(EXERCISE INPUT Opens)

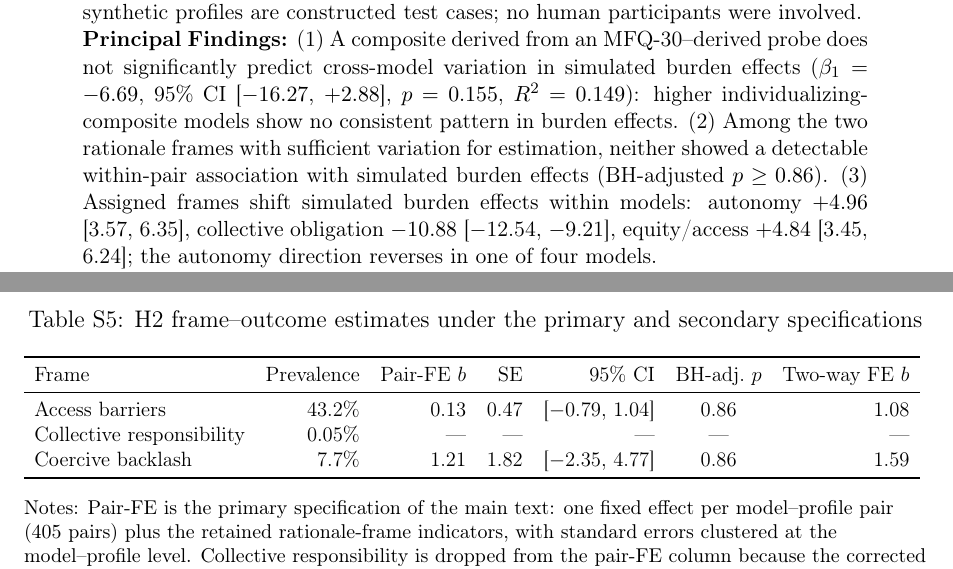
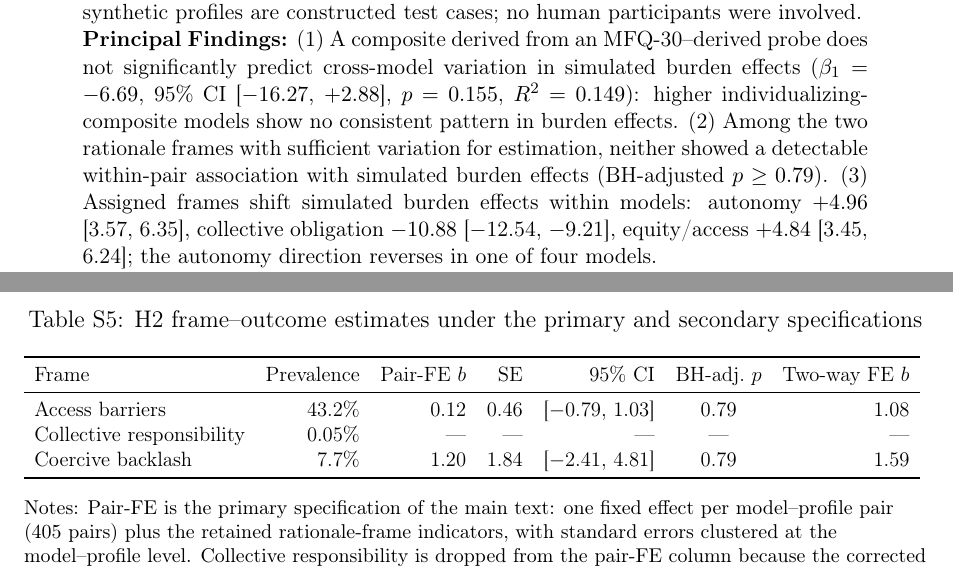
Before and after one commit to yichao2022/value-sensitivity-llm-audit, a LaTeX paper (main.tex, which reads supplementary-content.tex): two parts of pages 1 and 46 of 58, joined at a grey line, cut so that both start at the same text. Compiled offline with pdfLaTeX.

Commit message:
P0 fixes: Update H2 BH p-value (0.86→0.79) and sync supplementary tables

```diff
--- a/main.tex
+++ b/main.tex
@@ -49,7 +49,7 @@
 
 \noindent\textbf{Principal Findings:}
 (1) A composite derived from an MFQ-30--derived probe does not significantly predict cross-model variation in simulated burden effects ($\beta_1 = -6.69$, 95\% CI [$-16.27$, $+2.88$], $p = 0.155$, $R^2 = 0.149$): higher individualizing-composite models show no consistent pattern in burden effects.
-(2) Among the two rationale frames with sufficient variation for estimation, neither showed a detectable within-pair association with simulated burden effects (BH-adjusted \(p \geq 0.86\)).
+(2) Among the two rationale frames with sufficient variation for estimation, neither showed a detectable within-pair association with simulated burden effects (BH-adjusted \(p \geq 0.79\)).
 (3) Assigned frames shift simulated burden effects within models: autonomy $+4.96$ [3.57, 6.35], collective obligation $-10.88$ [$-$12.54, $-$9.21], equity/access $+4.84$ [3.45, 6.24]; the autonomy direction reverses in one of four models.
 
 \noindent\textbf{Conclusions:} In this testbed, LLM-assisted policy simulation is frame-sensitive: identical models, profiles, and scenarios yield materially different estimates (pooled shifts of 4.8--10.9 points on a 0--100 scale) depending on analyst-selected framing. These results characterize simulation behavior, not real-world vaccination response.
--- a/supplementary-content.tex
+++ b/supplementary-content.tex
@@ -523,9 +523,9 @@ The main-text H2 analysis uses one fixed effect per model--profile pair, so its
 \toprule
 Frame & Prevalence & Pair-FE \(b\) & SE & 95\% CI & BH-adj.\ \(p\) & Two-way FE \(b\) \\
 \midrule
-Access barriers & 43.2\% & 0.13 & 0.47 & [\(-0.79\), 1.04] & 0.86 & 1.08 \\
+Access barriers & 43.2\% & 0.12 & 0.46 & [$-0.79$, 1.03] & 0.79 & 1.08 \\
 Collective responsibility & 0.05\% & --- & --- & --- & --- & --- \\
-Coercive backlash & 7.7\% & 1.21 & 1.82 & [\(-2.35\), 4.77] & 0.86 & 1.59 \\
+Coercive backlash & 7.7\% & 1.20 & 1.84 & [$-2.41$, 4.81] & 0.79 & 1.59 \\
 \bottomrule
 \end{tabular}
 }
```
Also changed, not shown: supplementary.tex (+2 -2 lines), manuscript_full.pdf.
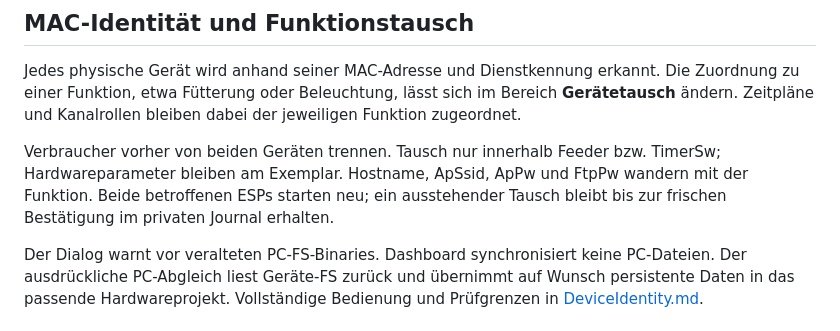
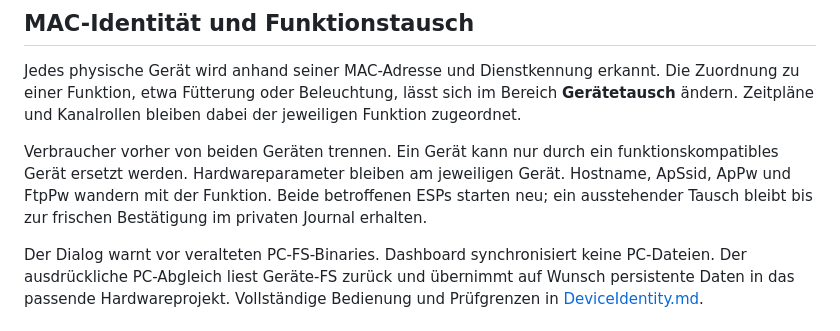
Before and after one commit to gneiss15/AquariumControl, a Markdown page: Dashboard/README.DE.md, the part around one of its changes. Drawn GitHub-style.

```diff
--- a/Dashboard/README.DE.md
+++ b/Dashboard/README.DE.md
@@ -25,7 +25,7 @@ eine externe Quelle und wird nicht zum verwalteten Feeder/Schaltgerät.
 
 Jedes physische Gerät wird anhand seiner MAC-Adresse und Dienstkennung erkannt. Die Zuordnung zu einer Funktion, etwa Fütterung oder Beleuchtung, lässt sich im Bereich **Gerätetausch** ändern. Zeitpläne und Kanalrollen bleiben dabei der jeweiligen Funktion zugeordnet.
 
-Verbraucher vorher von beiden Geräten trennen. Tausch nur innerhalb Feeder bzw. TimerSw; Hardwareparameter bleiben am Exemplar. Hostname, ApSsid, ApPw und FtpPw wandern mit der Funktion. Beide betroffenen ESPs starten neu; ein ausstehender Tausch bleibt bis zur frischen Bestätigung im privaten Journal erhalten.
+Verbraucher vorher von beiden Geräten trennen. Ein Gerät kann nur durch ein funktionskompatibles Gerät ersetzt werden. Hardwareparameter bleiben am jeweiligen Gerät. Hostname, ApSsid, ApPw und FtpPw wandern mit der Funktion. Beide betroffenen ESPs starten neu; ein ausstehender Tausch bleibt bis zur frischen Bestätigung im privaten Journal erhalten.
 
 Der Dialog warnt vor veralteten PC-FS-Binaries. Dashboard synchronisiert keine PC-Dateien. Der ausdrückliche PC-Abgleich liest Geräte-FS zurück und übernimmt auf Wunsch persistente Daten in das passende Hardwareprojekt. Vollständige Bedienung und Prüfgrenzen in [DeviceIdentity.md](../Libs/GnBasicLib/DeviceIdentity.md).
 
```
Also changed, not shown: other parts of Dashboard/README.DE.md (+1 -1 lines), Dashboard/README.md (+2 -2 lines).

(EXERCISE INPUT Closes)

TASK INSTRUCTIONS:
From the entries, copy every line in which the word "supplementary" occurs.

RESPONSE AREA:
Before and after one commit to yichao2022/value-sensitivity-llm-audit, a LaTeX paper (main.tex, which reads supplementary-content.tex): two parts of pages 1 and 46 of 58, joined at a grey line, cut so that both start at the same text. Compiled offline with pdfLaTeX.
P0 fixes: Update H2 BH p-value (0.86→0.79) and sync supplementary tables
--- a/supplementary-content.tex
+++ b/supplementary-content.tex
Also changed, not shown: supplementary.tex (+2 -2 lines), manuscript_full.pdf.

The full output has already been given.